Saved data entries

╔══

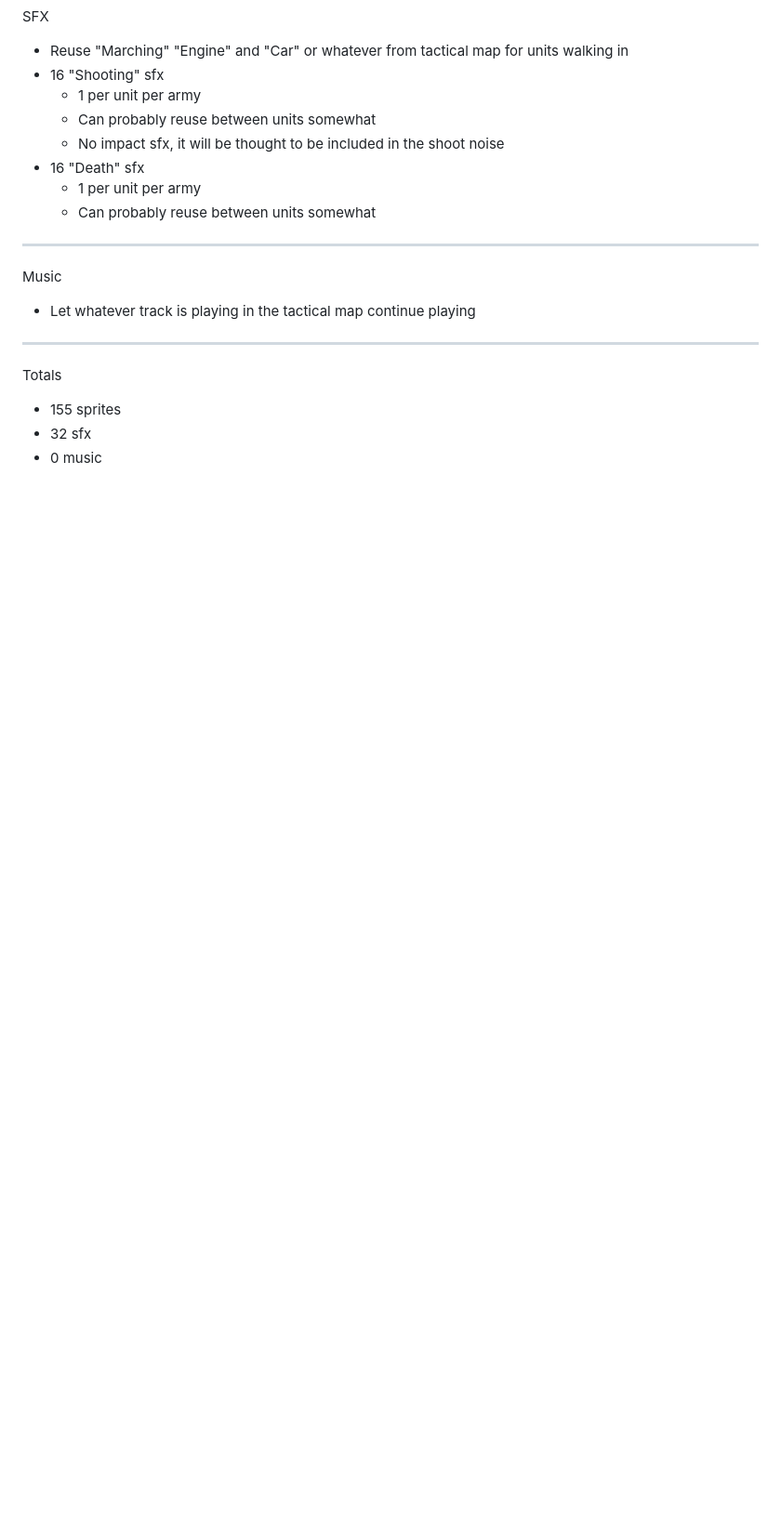
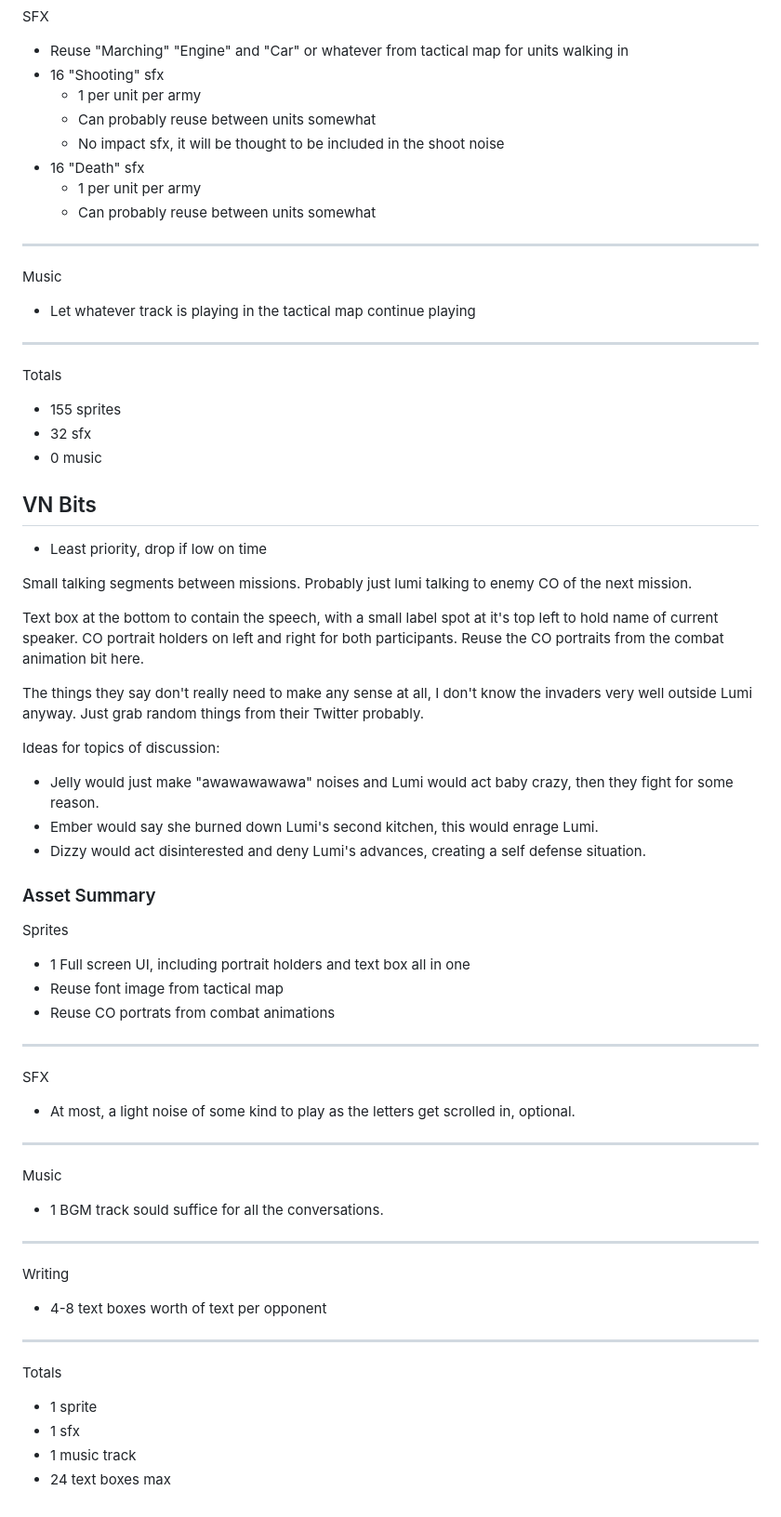
Before and after one commit to Yarnsh/PhaseInvaderWars, a Markdown page: PreJam.md, the part around the change. Shown at 93% size. Drawn GitHub-style; blank space fills up the shorter version.

Commit message:
basic VN bit description

```diff
--- a/PreJam.md
+++ b/PreJam.md
@@ -282,3 +282,43 @@ Totals
 - 155 sprites
 - 32 sfx
 - 0 music
+
+## VN Bits
+- Least priority, drop if low on time
+
+Small talking segments between missions. Probably just lumi talking to enemy CO of the next mission.
+
+Text box at the bottom to contain the speech, with a small label spot at it's top left to hold name of current speaker.
+CO portrait holders on left and right for both participants. Reuse the CO portraits from the combat animation bit here.
+
+The things they say don't really need to make any sense at all, I don't know the invaders very well outside Lumi anyway. Just grab random things from their Twitter probably.
+
+Ideas for topics of discussion:
+- Jelly would just make "awawawawawa" noises and Lumi would act baby crazy, then they fight for some reason.
+- Ember would say she burned down Lumi's second kitchen, this would enrage Lumi.
+- Dizzy would act disinterested and deny Lumi's advances, creating a self defense situation.
+
+### Asset Summary
+Sprites
+- 1 Full screen UI, including portrait holders and text box all in one
+- Reuse font image from tactical map
+- Reuse CO portrats from combat animations
+
+---
+SFX
+- At most, a light noise of some kind to play as the letters get scrolled in, optional.
+
+---
+Music
+- 1 BGM track sould suffice for all the conversations.
+
+---
+Writing
+- 4-8 text boxes worth of text per opponent
+
+---
+Totals
+- 1 sprite
+- 1 sfx
+- 1 music track
+- 24 text boxes max
```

╚══

The job is to copy all the records precisely while omitting any picture.

■ **Finished task**:
Before and after one commit to Yarnsh/PhaseInvaderWars, a Markdown page: PreJam.md, the part around the change. Shown at 93% size. Drawn GitHub-style; blank space fills up the shorter version.

Commit message:
basic VN bit description

```diff
--- a/PreJam.md
+++ b/PreJam.md
@@ -282,3 +282,43 @@ Totals
 - 155 sprites
 - 32 sfx
 - 0 music
+
+## VN Bits
+- Least priority, drop if low on time
+
+Small talking segments between missions. Probably just lumi talking to enemy CO of the next mission.
+
+Text box at the bottom to contain the speech, with a small label spot at it's top left to hold name of current speaker.
+CO portrait holders on left and right for both participants. Reuse the CO portraits from the combat animation bit here.
+
+The things they say don't really need to make any sense at all, I don't know the invaders very well outside Lumi anyway. Just grab random things from their Twitter probably.
+
+Ideas for topics of discussion:
+- Jelly would just make "awawawawawa" noises and Lumi would act baby crazy, then they fight for some reason.
+- Ember would say she burned down Lumi's second kitchen, this would enrage Lumi.
+- Dizzy would act disinterested and deny Lumi's advances, creating a self defense situation.
+
+### Asset Summary
+Sprites
+- 1 Full screen UI, including portrait holders and text box all in one
+- Reuse font image from tactical map
+- Reuse CO portrats from combat animations
+
+---
+SFX
+- At most, a light noise of some kind to play as the letters get scrolled in, optional.
+
+---
+Music
+- 1 BGM track sould suffice for all the conversations.
+
+---
+Writing
+- 4-8 text boxes worth of text per opponent
+
+---
+Totals
+- 1 sprite
+- 1 sfx
+- 1 music track
+- 24 text boxes max
```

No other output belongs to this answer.